▶ Data for processing
==*==

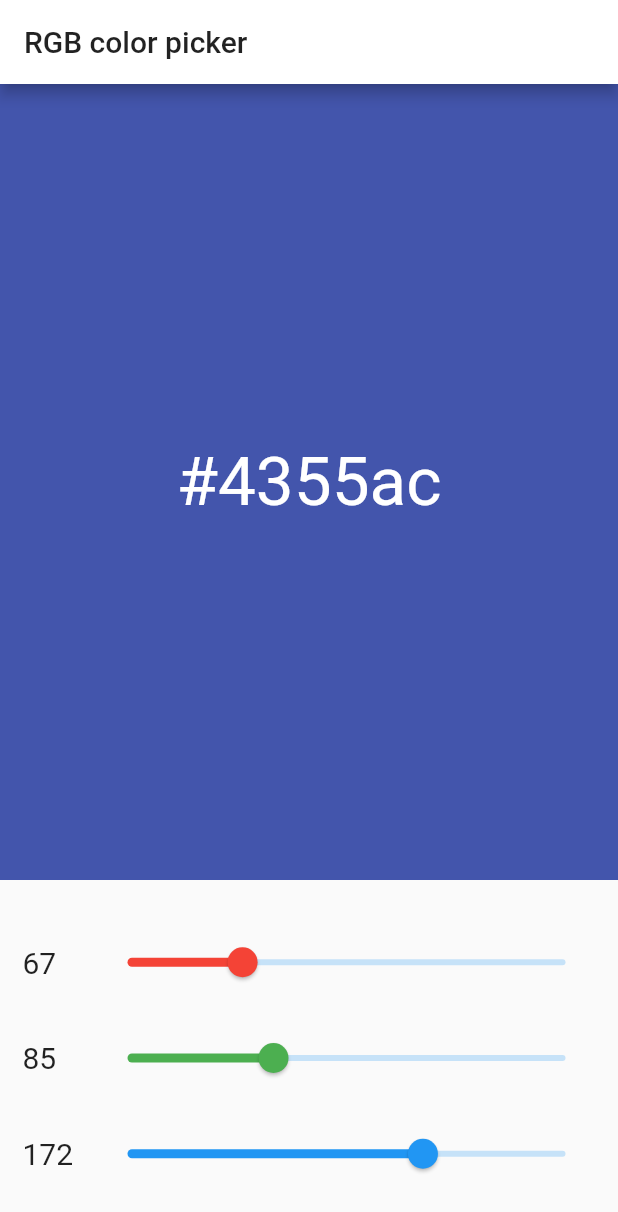
After one commit to undeadspez/android-dev-pr1, a Flutter app: the screen it shows after launch, on a phone screen of 412 x 824 dp. The commit adds this screen. Shown: the top 1212 px of the screen. Run offline on Flutter 3.47's test engine with Material 2 defaults, Android fonts, the phone set to English and light mode, and no system bars.

Commit message:
Add landscape layout

```diff
--- /dev/null
+++ b/lib/layouts/portrait_layout.dart
@@ -0,0 +1,116 @@
+import 'package:flutter/material.dart';
+
+import '../screen_utils.dart';
+import '../custom_track_shape.dart';
+
+class PortraitLayout extends StatefulWidget {
+  PortraitLayout({Key key}) : super(key: key);
+
+  @override
+  _PortraitLayoutState createState() => _PortraitLayoutState();
+}
+
+class _PortraitLayoutState extends State<PortraitLayout> with ScreenUtils {
+  int _a = 255;
+  int _r = 67;
+  int _g = 85;
+  int _b = 172;
+
+  get r => _r;
+  set r(int val) => setState(() => _r = val);
+
+  get g => _g;
+  set g(int val) => setState(() => _g = val);
+
+  get b => _b;
+  set b(int val) => setState(() => _b = val);
+
+  Color get color {
+    return Color.fromARGB(_a, _r, _g, _b);
+  }
+
+  String get hexColor {
+    padHex(int x) => x.toRadixString(16).padLeft(2, '0');
+    return "#${padHex(_r)}${padHex(_g)}${padHex(_b)}";
+  }
+
+  @override
+  Widget build(BuildContext context) {
+    return Column(
+      crossAxisAlignment: CrossAxisAlignment.center,
+      mainAxisSize: MainAxisSize.max,
+      mainAxisAlignment: MainAxisAlignment.end,
+      children: <Widget>[
+        _buildColorPanel(),
+        _buildSliderPanel()
+      ]
+    );
+  }
+
+  Widget _buildColorPanel() {
+    final textColor = color.computeLuminance() >= 0.5 ? Colors.black : Colors.white;
+
+    return Expanded(
+      child: Container(
+        color: color,
+        child: Center(
+          child: Text(hexColor,
+            style: Theme.of(context)
+                .textTheme
+                .display2
+                .apply(color: textColor)
+          )
+        )
+      )
+    );
+  }
+
+  Widget _buildSliderPanel() {
+    return Container(
+      height: effectiveScreenHeight(context, dividedBy: 3),
+      padding: EdgeInsets.only(left: 15, right: 15, top: 15, bottom: 15),
+      child: Column(
+        mainAxisAlignment: MainAxisAlignment.spaceEvenly,
+        children: <Widget>[
+          _buildSliderRow(get: () => _r, set: (x) => _r = x, activeColor: Colors.red),
+          _buildSliderRow(get: () => _g, set: (x) => _g = x, activeColor: Colors.green),
+          _buildSliderRow(get: () => _b, set: (x) => _b = x, activeColor: Colors.blue)
+        ]
+      )
+    );
+  }
+
+  Widget _buildSlider({int Function() get, Function(int) set, Color activeColor}) {
+    return SliderTheme(
+      data: SliderThemeData(
+        trackShape: CustomTrackShape(),
+      ),
+      child: Slider(
+        min: 0.0,
+        max: 255.0,
+        value: get().toDouble(),
+        onChanged: (double x) => setState(() => set(x.toInt())),
+        activeColor: activeColor
+      )
+    );
+  }
+
+  Widget _buildSliderRow({int Function() get, Function(int) set, Color activeColor}) {
+    return Row(
+      mainAxisAlignment: MainAxisAlignment.spaceBetween,
+      children: <Widget>[
+        Container(
+          alignment: Alignment.centerLeft,
+          width: 35,
+          margin: EdgeInsets.only(right: 15),
+          child: Text(get().toString(),
+            style: TextStyle(fontSize: 20)
+          )
+        ),
+        Expanded(
+          child: _buildSlider(get: get, set: set, activeColor: activeColor)
+        )
+      ]
+    );
+  }
+}
--- a/lib/main.dart
+++ b/lib/main.dart
@@ -1,143 +1,40 @@
 import 'package:flutter/material.dart';
-import 'package:flutter/rendering.dart';
-
-import './screen_utils.dart';
-import './custom_track_shape.dart';
+import 'layouts/portrait_layout.dart';
+import 'layouts/landscape_layout.dart';
 
 void main() => runApp(MyApp());
 
 class MyApp extends StatelessWidget {
+  final title = 'RGB color picker';
+
   @override
   Widget build(BuildContext context) {
     return MaterialApp(
-      title: 'Flutter Demo',
+      title: title,
       theme: ThemeData(
         primaryColor: Colors.white,
       ),
-      home: MyHomePage(title: 'RGB Color picker'),
+      home: Scaffold(
+        appBar: AppBar(
+          title: Text(title)
+        ),
+        body: HomePage()
+      )
     );
   }
 }
 
-class MyHomePage extends StatefulWidget {
-  MyHomePage({Key key, this.title}) : super(key: key);
-
-  final String title;
-
-  @override
-  _MyHomePageState createState() => _MyHomePageState();
-}
-
-class _MyHomePageState extends State<MyHomePage> with ScreenUtils {
-  int _a = 255;
-  int _r = 67;
-  int _g = 85;
-  int _b = 172;
-
-  get r => _r;
-  set r(int val) => setState(() => _r = val);
-
-  get g => _g;
-  set g(int val) => setState(() => _g = val);
-
-  get b => _b;
-  set b(int val) => setState(() => _b = val);
-
-  Color get color {
-    return Color.fromARGB(_a, _r, _g, _b);
-  }
-
-  String get hexColor {
-    padHex(int x) => x.toRadixString(16).padLeft(2, '0');
-    return "#${padHex(_r)}${padHex(_g)}${padHex(_b)}";
-  }
+class HomePage extends StatelessWidget {
+  HomePage({Key key}) : super(key: key);
 
   @override
   Widget build(BuildContext context) {
-    return Scaffold(
-      appBar: AppBar(
-        title: Text(widget.title)
-      ),
-      body: OrientationBuilder(
-        builder: (BuildContext context, Orientation orientation) {
-          return Column(
-            crossAxisAlignment: CrossAxisAlignment.center,
-            mainAxisSize: MainAxisSize.max,
-            mainAxisAlignment: MainAxisAlignment.end,
-            children: <Widget>[
-              _buildColorPanel(),
-              _buildSliderPanel()
-            ]
-          );
-        }
-      )
-    );
-  }
-
-  Widget _buildColorPanel() {
-    final textColor = color.computeLuminance() >= 0.5 ? Colors.black : Colors.white;
-
-    return Expanded(
-      child: Container(
-        color: color,
-        child: Center(
-          child: Text(hexColor,
-            style: Theme.of(context)
-                .textTheme
-                .display2
-              .apply(color: textColor)
-          )
-        ),
-      )
-    );
-  }
-
-  Widget _buildSliderPanel() {
-    return Container(
-      height: effectiveScreenHeight(context, dividedBy: 3),
-      padding: EdgeInsets.only(left: 15, right: 15, top: 15, bottom: 15),
-      child: Column(
-        mainAxisAlignment: MainAxisAlignment.spaceBetween,
-        children: <Widget>[
-          _buildSliderRow(get: () => _r, set: (x) => _r = x, activeColor: Colors.red),
-          _buildSliderRow(get: () => _g, set: (x) => _g = x, activeColor: Colors.green),
-          _buildSliderRow(get: () => _b, set: (x) => _b = x, activeColor: Colors.blue)
-        ],
-      )
-    );
-  }
-
-  Widget _buildSlider({int Function() get, Function(int) set, Color activeColor}) {
-    return SliderTheme(
-      data: SliderThemeData(
-        trackShape: CustomTrackShape(),
-      ),
-      child: Slider(
-        min: 0.0,
-        max: 255.0,
-        value: get().toDouble(),
-        onChanged: (double x) => setState(() => set(x.toInt())),
-        activeColor: activeColor,
-      )
-    );
-  }
-
-  Widget _buildSliderRow({int Function() get, Function(int) set, Color activeColor}) {
-    return Row(
-      mainAxisAlignment: MainAxisAlignment.spaceBetween,
-      children: <Widget>[
-        Container(
-          alignment: Alignment.centerLeft,
-          width: 35,
-          margin: EdgeInsets.only(right: 15),
-          child: Text(get().toString(),
-            style: TextStyle(fontSize: 20)
-          ),
-        ),
-        Expanded(
-          child: _buildSlider(get: get, set: set, activeColor: activeColor)
-        ),
-      ],
+    return OrientationBuilder(
+      builder: (BuildContext context, Orientation orientation) {
+        return orientation == Orientation.portrait
+          ? PortraitLayout()
+          : LandscapeLayout();
+      }
     );
   }
 }
```
Also changed, not shown: lib/layouts/landscape_layout.dart (added, +116 -0 lines).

==*==

▶ Work required
For each line of the material that contains the word "style", make a copy.

▶ Finished task
+            style: Theme.of(context)
+            style: TextStyle(fontSize: 20)
-            style: Theme.of(context)
-            style: TextStyle(fontSize: 20)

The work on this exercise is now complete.